  •  The key references provided in the consultation document refer to discretionary choices and state ‘discretionary foods are not necessary for a nutritionally balanced diet’. This is controversial however since the dietary guidelines already make a provision for sugars within the recommendations. Regarding micronutrient density of the diet and sugars intakes, inconsistent outcomes been reported in the scientific literature8. A clear conclusion is further hampered due to use of varying sugars terminology, inconsistent adjusting of the data for energy intake and underreporting of dietary intakes9. Although the US dietary guidelines advisory committee suggested a maximum intake of 25% energy from added sugars, only some micronutrient dilution was seen in the supporting data, and no upper tolerable intake level for carbohydrates was set10. Added sugars intake is reportedly falling in the US, with 2011 estimates at 14.6% energy for children and adults11.  Furthermore a number of recent reviews of the evidence found either no or little impact of sugars intakes on nutrient adequacy in the diet4,8,9. The European Food Safety Authority also failed to set an upper limit for (added) sugar intake and suggested any effect on micronutrient density of the diet was related to the pattern of intakes of foods rather than to sugar itself1

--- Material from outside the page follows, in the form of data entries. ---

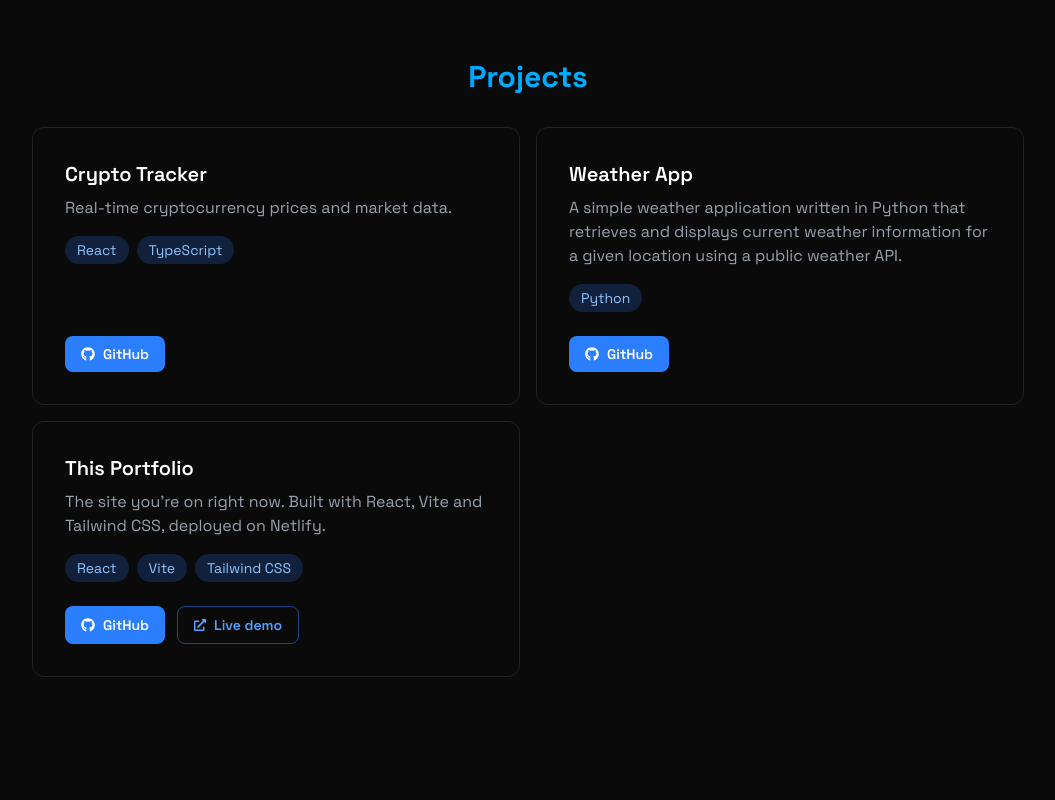
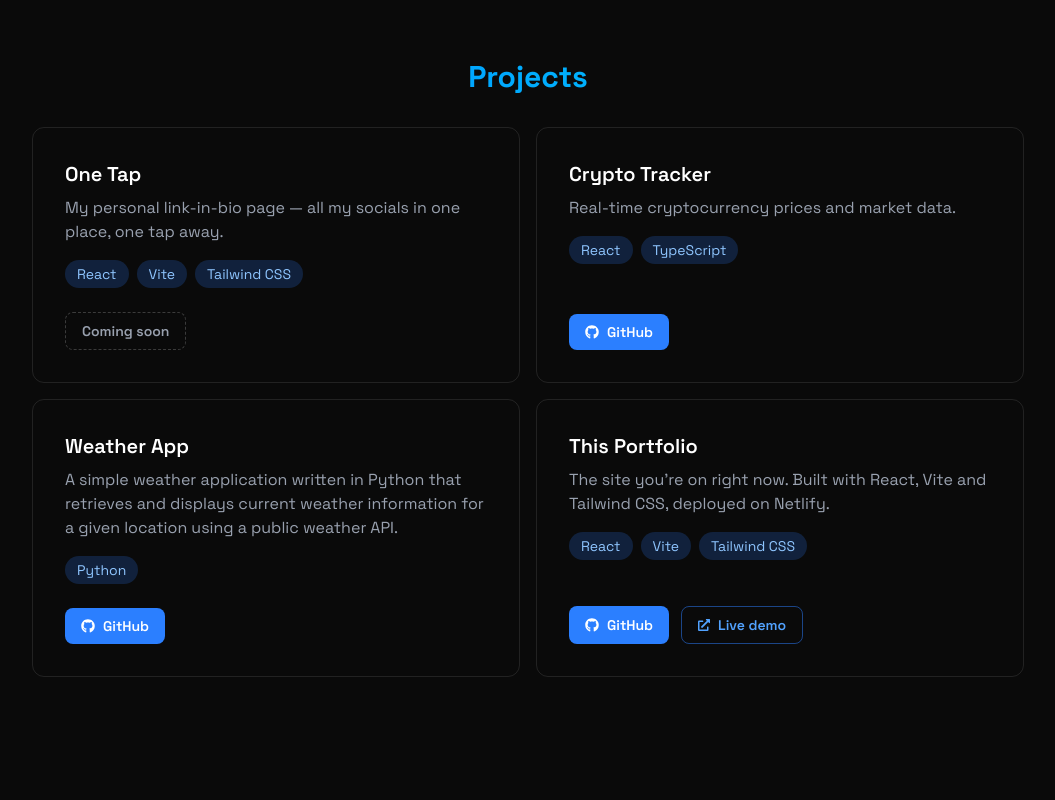
Before and after one commit to arrexha/Portfolio, a React (Vite) app: page / in a window 1280 px wide. Shown: the part 2100-2900 px from the top of the page, without its empty margins (112-1167 px from the left). Built offline with nearby package versions, Linux system fonts and the light colour scheme.

Commit message:
Add issuer URLs to certifications and experience; update projects section with new project details

```diff
--- a/src/components/sections/Certifications.jsx
+++ b/src/components/sections/Certifications.jsx
@@ -30,6 +30,7 @@ const certifications = [
   {
     title: "Junior IT",
     issuer: "Shkolla Digjitale",
+    issuerUrl: "https://shkolladigjitale.com/",
     date: "09/2015 – 03/2016",
     link: "https://drive.google.com/file/d/16nB896GXLYwEZlNHmu-OXF4CZTbC4pom/view?usp=sharing",
   },
@@ -51,7 +52,15 @@ export const Certifications = () => {
               className="flex flex-col rounded-xl p-8 border border-white/10 hover:-translate-y-1 hover:border-blue-500/30 transition-all"
             >
               <h3 className="text-xl font-semibold text-white mb-2">{cert.title}</h3>
-              <p className="text-gray-400 mb-1">{cert.issuer}</p>
+              <p className="text-gray-400 mb-1">
+                {cert.issuerUrl ? (
+                  <a href={cert.issuerUrl} target="_blank" rel="noopener noreferrer" className="hover:text-cyan-300 hover:underline transition-colors">
+                    {cert.issuer}
+                  </a>
+                ) : (
+                  cert.issuer
+                )}
+              </p>
               <p className="font-mono text-sm text-gray-500 mb-4">{cert.date}</p>
 
               {cert.skills && (
--- a/src/components/sections/Experience.jsx
+++ b/src/components/sections/Experience.jsx
@@ -3,6 +3,7 @@ const experience = [
   {
     role: "Junior IT",
     company: "StarLabs",
+    url: "https://starlabs.dev/",
     date: "07/2026 – Present",
     location: "Prishtine, Kosovo",
   },
@@ -31,7 +32,15 @@ export const Experience = () => {
                 {job.location && ` · ${job.location}`}
               </p>
               <h3 className="text-xl font-semibold text-white">{job.role}</h3>
-              <p className="text-blue-400">{job.company}</p>
+              <p className="text-blue-400">
+                {job.url ? (
+                  <a href={job.url} target="_blank" rel="noopener noreferrer" className="hover:text-cyan-300 hover:underline transition-colors">
+                    {job.company}
+                  </a>
+                ) : (
+                  job.company
+                )}
+              </p>
               {job.description && <p className="text-gray-400 mt-2">{job.description}</p>}
             </li>
           ))}
--- a/src/components/sections/Projects.jsx
+++ b/src/components/sections/Projects.jsx
@@ -1,6 +1,12 @@
 import { FaGithub, FaExternalLinkAlt } from "react-icons/fa";
 
 const projects = [
+  {
+    title: "One Tap",
+    description: "My personal link-in-bio page — all my socials in one place, one tap away.",
+    tech: ["React", "Vite", "Tailwind CSS"],
+    comingSoon: true,
+  },
   {
     title: "Crypto Tracker",
     description: "Real-time cryptocurrency prices and market data.",
@@ -42,6 +48,7 @@ export const Projects = () => {
               <h3 className="text-xl font-semibold text-white mb-2">{proj.title}</h3>
               <p className="text-gray-400 mb-4">{proj.description}</p>
 
+              {proj.tech && (
                 <div className="flex flex-wrap gap-2 mb-6">
                   {proj.tech.map((t) => (
                     <span key={t} className="px-3 py-1 bg-blue-500/20 text-blue-300 rounded-full text-sm">
@@ -49,8 +56,14 @@ export const Projects = () => {
                     </span>
                   ))}
                 </div>
+              )}
 
               <div className="mt-auto flex flex-wrap gap-3">
+                {proj.comingSoon && (
+                  <span className="inline-flex items-center px-4 py-2 border border-dashed border-white/20 text-gray-400 rounded-lg text-sm font-semibold">
+                    Coming soon
+                  </span>
+                )}
                 {proj.github && (
                   <a
                     href={proj.github}
```
Lines whose indentation alone changed are shown as unchanged.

We therefore strongly recommend that this annex is removed from the dietary guidelines. Rather than making recommendations purely as a result of public need for guidance, Sugar Australia considers it wiser to promote the need for further research in the area, particularly if there is any direct environmental effects on actual food and drink consumption and vice versa.

Yours sincerely

Tim Hart

Chief Executive Officer


  1. EFSA. Scientific Opinion on Dietary Reference Values for Carbohydrates and Dietary Fibre. EFSA Journal 2012; 8(3):1462
  2. FAO/WHO. (1997) Carbohydrates in human nutrition (FAO Food and nutrition Paper 66). FAO Rome
  3. Institute of Medicine. (2002) Dietary reference intakes for energy, carbohydrate, fiber, fat, fatty acids, cholesterol, proteins, and amino acids. The national Academies Press. Washington, D.C. 
  4. Ruxton, C. H., Gardner, E. J. & McNulty, H. M. (2010) Is sugar consumption detrimental to health? A review of the evidence 1995-2006. Crit Rev Food Sci Nutr, 50, 1-19
  5. Joint WHO/FAO Expert Consultation on Diet Nutrition and the Prevention of Chronic Diseases, Diet, nutrition and the prevention of chronic diseases: report of a joint WHO/FAO expert consultation, in World Health Organ Tech Rep Sep 2003: Geneva. p. i - viii, 1-149.
  6. NHMRC (2011) A review of the evidence to address targeted questions to inform the revision of the Australian Dietary Guidelines.
  7. Green Pool commodity Specialists (2012) Sugar consumption in Australia. A statistical update. https://greenpoolcommodities.com/files/8113/4932/3223/121004_Sugar_Consumption_in_Australia_-_A_Statistical_Update_-_Public_Release_Document.pdf
  8. Gibson (2007) Dietary sugars and micronutrient adequacy: a systematic review of the evidence. Nut res Rev 20: 121-131
  9. Livingstone & Rennie (2009) Added sugars and micronutrient dilution. Ob rev 10 (suppl 1) 34
  10. USDA/HHS (2010) report of the dietary guidelines advisory committee on the dietary guidelines for Americans 2010
  11. Welsh et al. (2011) Consumption of added sugars is decreasing in the United States. Am J Clin Nutr, 94, 726-34

Page reviewed: 4 February, 2013